Task objective
Filter the listing below for "article" and report every line that has it.

-- Opening Marker --

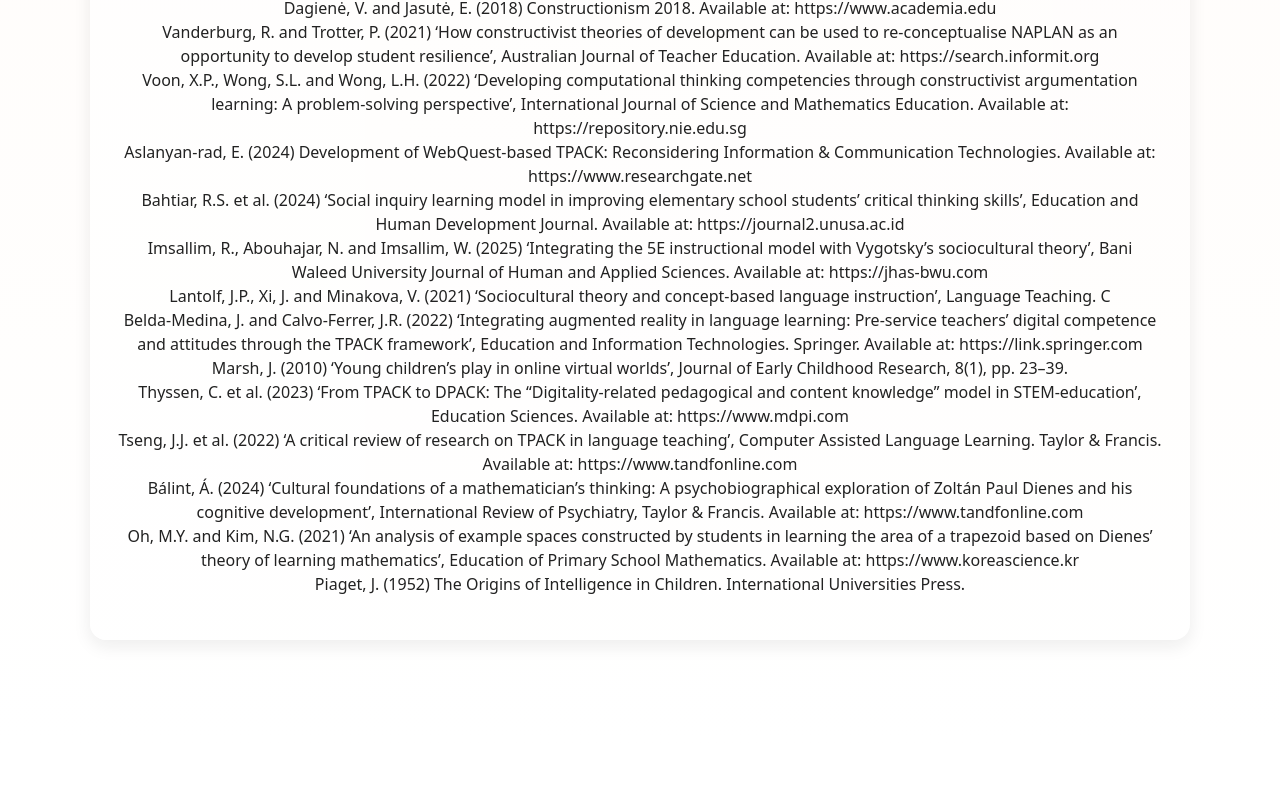
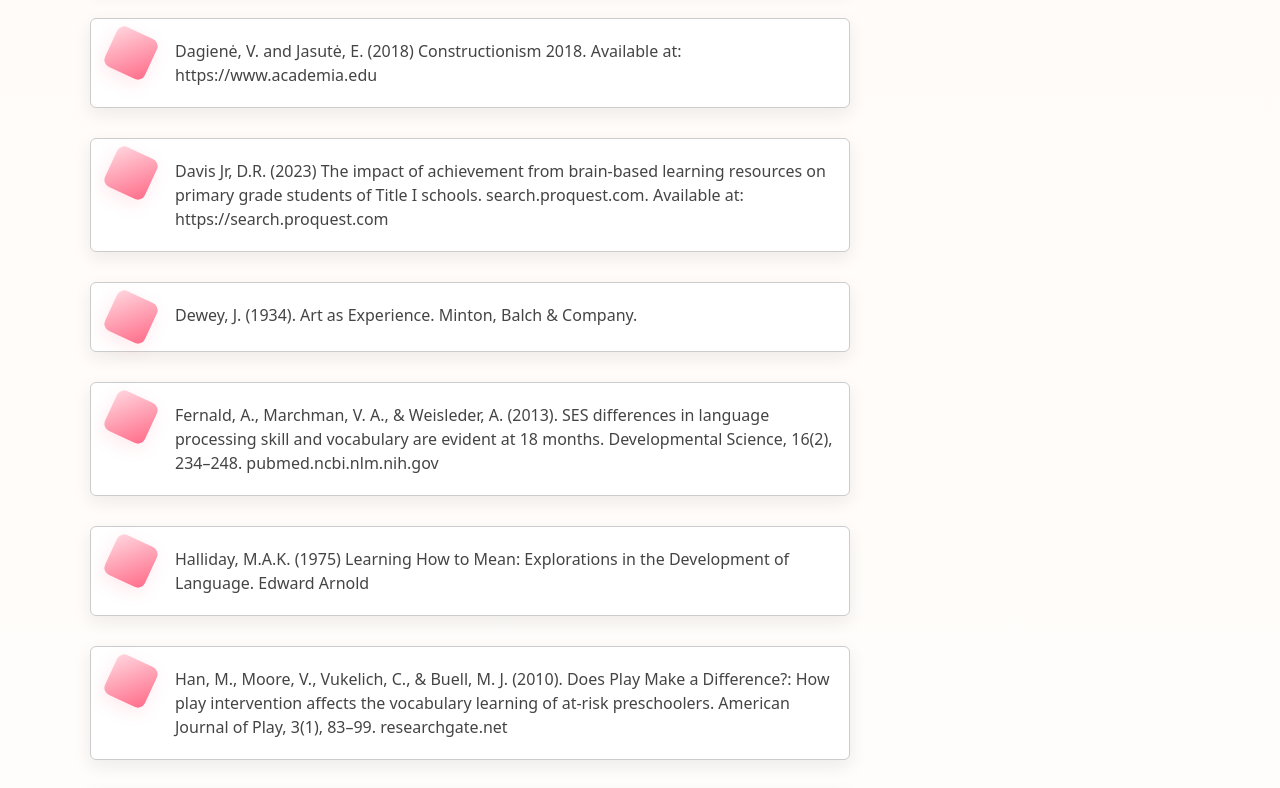
Before and after one commit to KashifShahzad999/Child-School-Curriculum, a React (Vite) app: page /references in a window 1280 px wide. Shown: the part 1124-1912 px from the top of the page. Before the commit the page ends 1870 px from the top, so only its background shows below. Built offline with nearby package versions, Linux system fonts and the light colour scheme.

Commit message:
image set

```diff
--- a/src/Components/References/References.css
+++ b/src/Components/References/References.css
@@ -183,3 +183,48 @@
   .hero-heart{ display:none; }
   .side-box{ position:relative; }
 }
+
+.ref-card {
+  display: flex;
+  align-items: flex-start; /* or center depending on vertical alignment you want */
+  gap: 16px; /* spacing between left and right */
+  padding: 12px;
+  border: 1px solid #ccc; /* optional for clarity */
+  margin-bottom: 16px;
+  background: white;
+  border-radius: 6px;
+}
+
+/* Left part fixed width, like an icon or small block */
+.ref-card-left {
+  flex: 0 0 40px; /* fixed width */
+  display: flex;
+  justify-content: center;
+  align-items: center;
+}
+
+/* Right part takes remaining width */
+.ref-card-body {
+  flex: 1;
+}
+.ref-card {
+  display: flex;
+  align-items: flex-start;
+  gap: 16px;
+  padding: 12px;
+  border: 1px solid #ccc;
+  margin-bottom: 16px;
+  background: white;
+  border-radius: 6px;
+}
+
+.ref-card-left {
+  flex: 0 0 40px;
+  display: flex;
+  justify-content: center;
+  align-items: center;
+}
+
+.ref-card-body {
+  flex: 1;
+}
--- a/src/Components/References/References.jsx
+++ b/src/Components/References/References.jsx
@@ -1,34 +1,87 @@
 import React from "react";
 import "./References.css";
 
-export default function References() {
-//   const references = [
-//     {
-//       title: "Early Childhood STEAM Framework",
-//       author: "Ramesh, 2025",
-//       link: "#",
-//       note: "Overview of integrated STEAM practices for young learners."
-//     },
-//     {
-//       title: "Digital Play Theory",
-//       author: "Marsh, 2010",
-//       link: "#",
-//       note: "How children engage with digital tools as play."
-//     },
-//     {
-//       title: "Multiple Intelligences in Practice",
-//       author: "Gardner, 1983",
-//       link: "#",
-//       note: "Applying varied modalities in early learning."
-//     },
-//     {
-//       title: "Inquiry-Based Learning for Kids",
-//       author: "Bruner, 1961",
-//       link: "#",
-//       note: "Designing discovery-led science and project work."
-//     }
-//     // add more references as needed
-//   ];
+export default function HeartReferences() {
+  const references = [
+    {
+      note: "Anderberg, S., & Kratochvil, K. (2005). Rationale for Creative Dramatics and Formal Theatre in the Classroom. San José State University. www2.sjsu.edu",
+    },
+    {
+      note: "Aslanyan-rad, E. (2024) Development of WebQuest-based TPACK: Reconsidering Information & Communication Technologies. Available at: https://www.researchgate.net",
+    },
+    {
+      note: "Bahtiar, R.S. et al. (2024) ‘Social inquiry learning model in improving elementary school students’ critical thinking skills’, Education and Human Development Journal. Available at: https://journal2.unusa.ac.id",
+    },
+    {
+      note: "Bálint, Á. (2024) ‘Cultural foundations of a mathematician’s thinking: A psychobiographical exploration of Zoltán Paul Dienes and his cognitive development’, International Review of Psychiatry, Taylor & Francis. Available at: https://www.tandfonline.com",
+    },
+    {
+      note: "Belda-Medina, J. and Calvo-Ferrer, J.R. (2022) ‘Integrating augmented reality in language learning: Pre-service teachers’ digital competence and attitudes through the TPACK framework’, Education and Information Technologies. Springer. Available at: https://link.springer.com",
+    },
+    {
+      note: "Bruner, J.S. (1961) ‘The act of discovery’, Harvard Educational Review, 31(1), pp. 21–32.",
+    },
+    {
+      note: "Dagienė, V. and Jasutė, E. (2018) Constructionism 2018. Available at: https://www.academia.edu",
+    },
+    {
+      note: "Davis Jr, D.R. (2023) The impact of achievement from brain-based learning resources on primary grade students of Title I schools. search.proquest.com. Available at: https://search.proquest.com",
+    },
+    {
+      note: "Dewey, J. (1934). Art as Experience. Minton, Balch & Company.",
+    },
+    {
+      note: "Fernald, A., Marchman, V. A., & Weisleder, A. (2013). SES differences in language processing skill and vocabulary are evident at 18 months. Developmental Science, 16(2), 234–248. pubmed.ncbi.nlm.nih.gov",
+    },
+    {
+      note: "Halliday, M.A.K. (1975) Learning How to Mean: Explorations in the Development of Language. Edward Arnold",
+    },
+    {
+      note: "Han, M., Moore, V., Vukelich, C., & Buell, M. J. (2010). Does Play Make a Difference?: How play intervention affects the vocabulary learning of at-risk preschoolers. American Journal of Play, 3(1), 83–99. researchgate.net",
+    },
+    {
+      note: "Han, M., Moore, V., Vukelich, C., & Buell, M. J. (2010). Does Play Make a Difference?: How play intervention affects the vocabulary learning of at-risk preschoolers. American Journal of Play, 3(1), 83–99. researchgate.net",
+    },
+    {
+      note: "Han, M., Moore, V., Vukelich, C., & Buell, M. J. (2010). Does Play Make a Difference?: How play intervention affects the vocabulary learning of at-risk preschoolers. American Journal of Play, 3(1), 83–99. researchgate.net",
+    },
+    {
+      note: "Han, M., Moore, V., Vukelich, C., & Buell, M. J. (2010). Does Play Make a Difference?: How play intervention affects the vocabulary learning of at-risk preschoolers. American Journal of Play, 3(1), 83–99. researchgate.net",
+    },
+
+    {
+      note: "Han, M., Moore, V., Vukelich, C., & Buell, M. J. (2010). Does Play Make a Difference?: How play intervention affects the vocabulary learning of at-risk preschoolers. American Journal of Play, 3(1), 83–99. researchgate.net",
+    },
+
+    {
+      note: "Han, M., Moore, V., Vukelich, C., & Buell, M. J. (2010). Does Play Make a Difference?: How play intervention affects the vocabulary learning of at-risk preschoolers. American Journal of Play, 3(1), 83–99. researchgate.net",
+    },
+
+    {
+      note: "Han, M., Moore, V., Vukelich, C., & Buell, M. J. (2010). Does Play Make a Difference?: How play intervention affects the vocabulary learning of at-risk preschoolers. American Journal of Play, 3(1), 83–99. researchgate.net",
+    },
+
+    {
+      note: "Han, M., Moore, V., Vukelich, C., & Buell, M. J. (2010). Does Play Make a Difference?: How play intervention affects the vocabulary learning of at-risk preschoolers. American Journal of Play, 3(1), 83–99. researchgate.net",
+    },
+
+    {
+      note: "Han, M., Moore, V., Vukelich, C., & Buell, M. J. (2010). Does Play Make a Difference?: How play intervention affects the vocabulary learning of at-risk preschoolers. American Journal of Play, 3(1), 83–99. researchgate.net",
+    },
+
+    {
+      note: "Han, M., Moore, V., Vukelich, C., & Buell, M. J. (2010). Does Play Make a Difference?: How play intervention affects the vocabulary learning of at-risk preschoolers. American Journal of Play, 3(1), 83–99. researchgate.net",
+    },
+
+    {
+      note: "Han, M., Moore, V., Vukelich, C., & Buell, M. J. (2010). Does Play Make a Difference?: How play intervention affects the vocabulary learning of at-risk preschoolers. American Journal of Play, 3(1), 83–99. researchgate.net",
+    },
+
+
+
+
+    // add more references as needed
+  ];
 
   return (
     <div className="heartref-page">
@@ -36,60 +89,14 @@ export default function References() {
         <div className="hero-inner">
           <div className="hero-heart" aria-hidden="true" />
           <h1 className="hero-title">References & Credits</h1>
-          <strong className="hero-sub">
+          <p className="hero-sub">
             A small library of sources and inspirations used across this site.
             Thank you to all authors, educators and contributors.
-          </strong>
-<p>Dewey, J. (1934). Art as Experience. Minton, Balch & Company. <br />
-Gardner, H. (1983). Frames of Mind: The Theory of Multiple Intelligences. Basic Books. <br />
-Piaget, J. (1952). The Origins of Intelligence in Children. International Universities Press. <br />
-Vygotsky, L. S. (1978). Mind in Society: The Development of Higher Psychological Processes. Harvard University Press. <br />
-Anderberg, S., & Kratochvil, K. (2005). Rationale for Creative Dramatics and Formal Theatre in the Classroom. San José State University. www2.sjsu.edu <br />
-Fernald, A., Marchman, V. A., & Weisleder, A. (2013). SES differences in language processing skill and vocabulary are evident at 18 months. Developmental Science, 16(2), 234–248. pubmed.ncbi.nlm.nih.gov <br />
-Han, M., Moore, V., Vukelich, C., & Buell, M. J. (2010). Does Play Make a Difference?: How play intervention affects the vocabulary learning of at-risk preschoolers. American Journal of Play, 3(1), 83–99. researchgate.net <br />
-Howard, R., & Mayesky, M. (2022). Creative Activities and Curriculum for Young Children (12th ed.). Cengage Learning. au.cengage.com <br />
-Hutagalung, F., Lai, L., & Adams, D. (2020). Effects of dramatic play on vocabulary learning among preschoolers in Kuala Lumpur. Journal of Nusantara Studies, 5(1), 294–314. https://doi.org/10.24200/jonus.vol5iss1pp294-314 journal.unisza.edu.my <br />
- Piaget, J. (1951). Play, Dreams and Imitation in Childhood. London: Routledge & Kegan Paul. <br />
- Tombak, A. (2014). The importance of drama in pre-school education. Procedia – Social and Behavioral Sciences, 143, 372–378. s3-ap-southeast-1.amazonaws.com <br />
- Vygotsky, L. S. (1978). Mind in Society: The Development of Higher Psychological Processes. Cambridge, MA: Harvard University Press. <br />
- •  Davis Jr, D.R. (2023) The impact of achievement from brain-based learning resources on primary grade students of Title I schools. search.proquest.com. Available at: https://search.proquest.com <br />
- •  Gardner, H. (1983) Frames of Mind: The Theory of Multiple Intelligences. Basic Books. <br />
- •  Harper, N.B. (2024) How principles of brain based learning are used in Title I high schools and its effect if any on student growth. search.proquest.com. Available at: https://search.proquest.com <br />
- •  Reddy, K.J., Hunjan, U. and Jha, P. (2021) ‘Brain-based learning method: Opportunities and challenges’, in Applications in Learning. Springer. Available at: https://link.springer.com <br />
- Halliday, M.A.K. (1975) Learning How to Mean: Explorations in the Development of Language. Edward Arnold. <br />
- Kellogg, D. and Li, F. (2021) ‘When three fives are thirty-five: Vygotsky in a Hallidayan idiom’, Early Years. Taylor & Francis. <br />
- Seon-Mi, S. and Kellogg, D. (2022) ‘Un-naming names: Using Vygotsky's language games and Halliday's grammar’, Early Years. Taylor & Francis. <br />
- Vygotsky, L.S. (1978) Mind in Society: The Development of Higher Psychological Processes. Harvard University Press. <br />
- Bruner, J.S. (1961) ‘The act of discovery’, Harvard Educational Review, 31(1), pp. 21–32. <br />
- Liu, C.Y., Wu, C.J., Chien, Y.H., Tzeng, S.Y. and Lee, M.Y. (2023) ‘Examining the quality of art in STEAM learning activities’, Psychology of Aesthetics, Creativity, and the Arts. Available at: https://psycnet.apa.org <br />
- Parajuli, D.R. (2023) Becoming a STEAM-based science educator: Intersecting science teacher identity and existing pedagogical practice in Nepal. Available at: https://elibrary.ku.edu.np <br />
- Ramesh, M.R. (2025) ‘Promoting lifelong learning skills through STEAM: Integrative approaches for a dynamic future’, in Pathways to STEAM Integration in Modern Education. IGI Global. Available at: https://www.igi-global.com <br />
- Retno, R.S., Purnomo, P., Hidayat, A. and Rahmawati, S. (2025) ‘Conceptual framework design for STEM-integrated project-based learning (PjBL-STEM) for elementary schools’, Asian Education and Development Studies. Available at: https://www.emerald.com <br />
- Dagienė, V. and Jasutė, E. (2018) Constructionism 2018. Available at: https://www.academia.edu <br />
- Vanderburg, R. and Trotter, P. (2021) ‘How constructivist theories of development can be used to re-conceptualise NAPLAN as an opportunity to develop student resilience’, Australian Journal of Teacher Education. Available at: https://search.informit.org <br />
- Voon, X.P., Wong, S.L. and Wong, L.H. (2022) ‘Developing computational thinking competencies through constructivist argumentation learning: A problem-solving perspective’, International Journal of Science and Mathematics Education. Available at: https://repository.nie.edu.sg <br />
- Aslanyan-rad, E. (2024) Development of WebQuest-based TPACK: Reconsidering Information & Communication Technologies. Available at: https://www.researchgate.net <br />
- Bahtiar, R.S. et al. (2024) ‘Social inquiry learning model in improving elementary school students’ critical thinking skills’, Education and Human Development Journal. Available at: https://journal2.unusa.ac.id <br />
- Imsallim, R., Abouhajar, N. and Imsallim, W. (2025) ‘Integrating the 5E instructional model with Vygotsky’s sociocultural theory’, Bani Waleed University Journal of Human and Applied Sciences. Available at: https://jhas-bwu.com <br />
- Lantolf, J.P., Xi, J. and Minakova, V. (2021) ‘Sociocultural theory and concept-based language instruction’, Language Teaching. C <br />
- Belda-Medina, J. and Calvo-Ferrer, J.R. (2022) ‘Integrating augmented reality in language learning: Pre-service teachers’ digital competence and attitudes through the TPACK framework’, Education and Information Technologies. Springer. Available at: https://link.springer.com <br />
- Marsh, J. (2010) ‘Young children’s play in online virtual worlds’, Journal of Early Childhood Research, 8(1), pp. 23–39. <br />
- Thyssen, C. et al. (2023) ‘From TPACK to DPACK: The “Digitality-related pedagogical and content knowledge” model in STEM-education’, Education Sciences. Available at: https://www.mdpi.com <br />
- Tseng, J.J. et al. (2022) ‘A critical review of research on TPACK in language teaching’, Computer Assisted Language Learning. Taylor & Francis. Available at: https://www.tandfonline.com <br />
- Bálint, Á. (2024) ‘Cultural foundations of a mathematician’s thinking: A psychobiographical exploration of Zoltán Paul Dienes and his cognitive development’, International Review of Psychiatry, Taylor & Francis. Available at: https://www.tandfonline.com <br />
- Oh, M.Y. and Kim, N.G. (2021) ‘An analysis of example spaces constructed by students in learning the area of a trapezoid based on Dienes’ theory of learning mathematics’, Education of Primary School Mathematics. Available at: https://www.koreascience.kr <br />
- Piaget, J. (1952) The Origins of Intelligence in Children. International Universities Press. <br />
-
-
-
-
-
-
-</p>
+          </p>
         </div>
       </div>
 
-      {/* <main className="content-wrap">
+      <main className="content-wrap">
         <section className="ref-grid">
           {references.map((r, idx) => (
             <article key={idx} className="ref-card">
@@ -100,9 +107,9 @@ Hutagalung, F., Lai, L., & Adams, D. (2020). Effects of dramatic play on vocabul
                 <h3 className="ref-title">{r.title}</h3>
                 <p className="ref-author">{r.author}</p>
                 <p className="ref-note">{r.note}</p>
-                <a className="ref-link" href={r.link} target="_blank" rel="noreferrer">
+                {/* <a className="ref-link" href={r.link} target="_blank" rel="noreferrer">
                   View source
-                </a>
+                </a> */}
               </div>
             </article>
           ))}
@@ -112,7 +119,8 @@ Hutagalung, F., Lai, L., & Adams, D. (2020). Effects of dramatic play on vocabul
           <h2>How to cite</h2>
           <p>
             Use the author-year format and link back to the original resource.
-            Example: <em>Ramesh (2025). Integrated Curriculum for Early Years.</em>
+            Example:{" "}
+            <em>Ramesh (2025). Integrated Curriculum for Early Years.</em>
           </p>
 
           <div className="thanks">
@@ -120,11 +128,14 @@ Hutagalung, F., Lai, L., & Adams, D. (2020). Effects of dramatic play on vocabul
             <p>With ❤️ — your curriculum team</p>
           </div>
         </aside>
-      </main> */}
+      </main>
 
-      {/* <footer className="hr-footer">
-        <p>Want to add a reference? Email <a href="mailto:you@example.com">you@example.com</a></p>
-      </footer> */}
+      <footer className="hr-footer">
+        <p>
+          Want to add a reference? Email{" "}
+          <a href="mailto:you@example.com">you@example.com</a>
+        </p>
+      </footer>
     </div>
   );
 }
```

-- Closing Marker --

Final answer
             <article key={idx} className="ref-card">
             </article>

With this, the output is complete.